After her marriage, Eleanor left Crawley to join Charles in Worthing, and it was at Worthing where her daughter, Elizabeth Irene Tidy, was born in the late summer or early autumn of 1905. In 1908 or 1909 Charles took over as manager of the Worthing Portrait Co. and was still in charge when the 1911 census was held. The census records that he and Eleanor were living at 4 Railway Approach in Worthing, presumably over the studio and shop, together with their daughter, Elizabeth. Eleanor assisted her husband with his photographic business.
Late in 1911 or early in 1912, Charles Tidy left Worthing to become a photographer in Crawley, taking over premises previously occupied by Helen Newbery. He seems to have moved on again before the end of the First World War.
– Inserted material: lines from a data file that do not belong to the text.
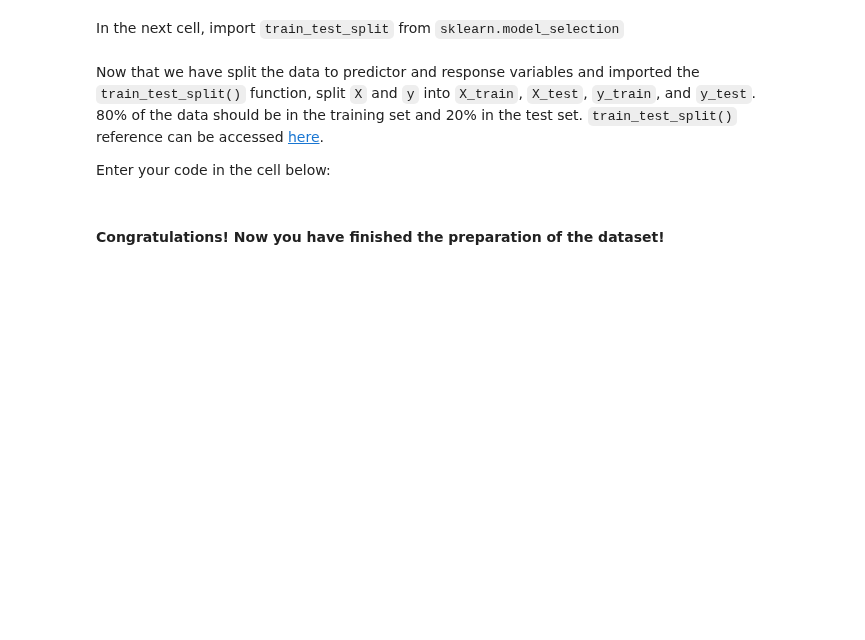
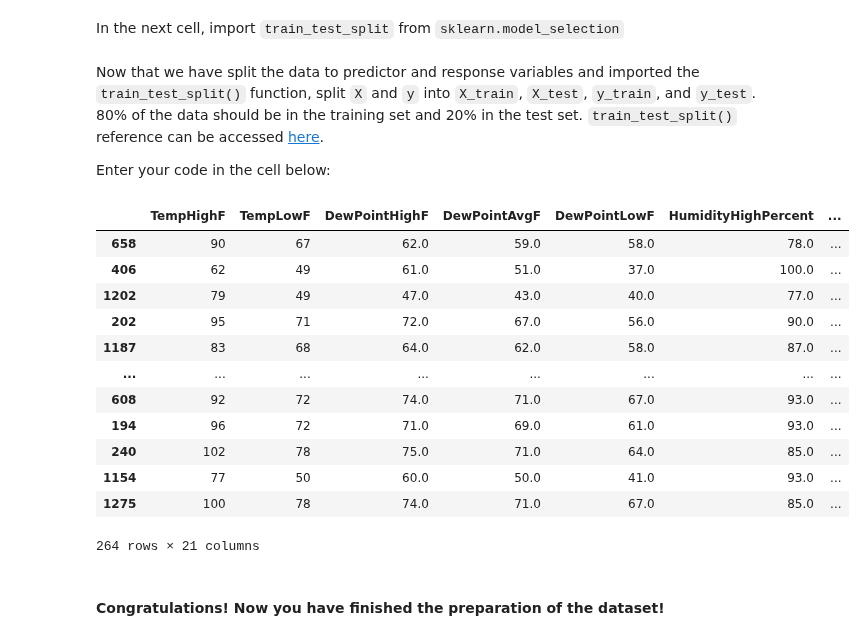
Before and after one commit to ta-data-lis/lab-intro-to-ml, a Jupyter notebook: your-code/main.ipynb, the cells around one changed output. Saved outputs shown, nothing was run; the diff lists cells and outputs as text; code cells hidden in the pictures; blank space fills up the shorter version.

```diff
--- a/your-code/main.ipynb
+++ b/your-code/main.ipynb
@@ -180,3 +354,9 @@ You will check the *Events* column. If its string value contains `Rain`, then th
+# %%
+# Your code here
+austin_fixed['Snow'] = austin_fixed['Events'].str.contains('Snow').astype(int)
+austin_fixed['Fog'] = austin_fixed['Events'].str.contains('Fog').astype(int)
+austin_fixed['Thunderstorm'] = austin_fixed['Events'].str.contains('Thunderstorm').astype(int)
+austin_fixed['Rain'] = austin_fixed['Events'].str.contains('Rain').astype(int)
 # %% [markdown]
 #### Print out `austin_fixed` to check if the event columns are populated with the intended values
 # %%
@@ -185,6 +374,7 @@ You will check the *Events* column. If its string value contains `Rain`, then th
 #### If your code worked correctly, now we can drop the `Events` column as we don't need it any more.
 # %%
 # Your code here
+austin_fixed.drop(columns = 'Events', inplace = True)
 # %% [markdown]
 # Challenge 4 - Processing The `Date` Column
 
@@ -198,3 +386,6 @@ Here you can find the [reference](https://docs.python.org/3/library/datetime.htm
+# %%
+# Your code here
+austin_fixed['Date'] = [datetime.strptime(date_string, "%Y-%m-%d").toordinal() for date_string in austin_fixed['Date']]
 # %% [markdown]
 #### Print `austin_fixed` to check your `Date` column.
 # %%
@@ -240,0 +438,5 @@ In the next cell, assign the `TempAvgF` column to `y` and the remaining columns
+# %%
+# Your code here:
+y = austin_fixed['TempAvgF']
+x = austin_fixed[['TempHighF', 'TempLowF', 'DewPointHighF', 'DewPointAvgF', 'DewPointLowF', 'HumidityHighPercent', 'HumidityAvgPercent', 'HumidityLowPercent', 'SeaLevelPressureHighInches', 'SeaLevelPressureAvgInches', 'SeaLevelPressureLowInches', 'VisibilityHighMiles', 'VisibilityAvgMiles', 'VisibilityLowMiles', 'WindHighMPH', 'WindAvgMPH', 'WindGustMPH', 'Snow', 'Fog', 'Rain', 'Thunderstorm']]
+#len(y)*0.2
@@ -252,3 +455,21 @@ Enter your code in the cell below:
+# %%
+#Your code here:
+X_train, X_test, y_train, y_test = train_test_split(x, y,random_state = 0, test_size = 0.2)
+display(X_test)
+# %% [output]
+|  | TempHighF | TempLowF | DewPointHighF | DewPointAvgF | DewPointLowF | HumidityHighPercent | ... |
+| 658 | 90 | 67 | 62.0 | 59.0 | 58.0 | 78.0 | ... |
+| 406 | 62 | 49 | 61.0 | 51.0 | 37.0 | 100.0 | ... |
+| 1202 | 79 | 49 | 47.0 | 43.0 | 40.0 | 77.0 | ... |
+| 202 | 95 | 71 | 72.0 | 67.0 | 56.0 | 90.0 | ... |
+| 1187 | 83 | 68 | 64.0 | 62.0 | 58.0 | 87.0 | ... |
+| ... | ... | ... | ... | ... | ... | ... | ... |
+| 608 | 92 | 72 | 74.0 | 71.0 | 67.0 | 93.0 | ... |
+| 194 | 96 | 72 | 71.0 | 69.0 | 61.0 | 93.0 | ... |
+| 240 | 102 | 78 | 75.0 | 71.0 | 64.0 | 85.0 | ... |
+| 1154 | 77 | 50 | 60.0 | 50.0 | 41.0 | 93.0 | ... |
+| 1275 | 100 | 78 | 74.0 | 71.0 | 67.0 | 85.0 | ... |
+264 rows × 21 columns
 # %% [markdown]
 #### Congratulations! Now you have finished the preparation of the dataset!
 # %% [markdown]
```
Also changed, not shown: parts of 35 cells of this notebook.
During his few years in Crawley, Tidy issued a series of 26 or more real photographic views of the town with white borders and elegantly handwritten captions in a flowing, italic script. Other cards lacked captions, for example, a series of views of the summer 1912 Hospital Parade at Crawley and soldiers on marches and on horseback in the grounds of a local mansion. The cards were similar in design to many that he issued when he was in charge of the Worthing Portrait Co. Almost all the cards were discreetly blind stamped "C. & N. Tidy, Crawley". Andrew Harrison suggests that the "N" is a reference to Eleanor, who was known throughout her life as Nellie.
In addition to the photography, C. & N. Tidy ran an "art needlework" business at 8 Brighton Road. Husband and wife appear to have been forced to give up trading and leave Crawley before the end of the First World War, no doubt because of the increasingly difficult economic conditions.
Acknowledgement: The help of Peter Allen (Three Bridges) in supplying information about Tidy and his cards has been invaluable.To directory of publishers
Design: Lucid Design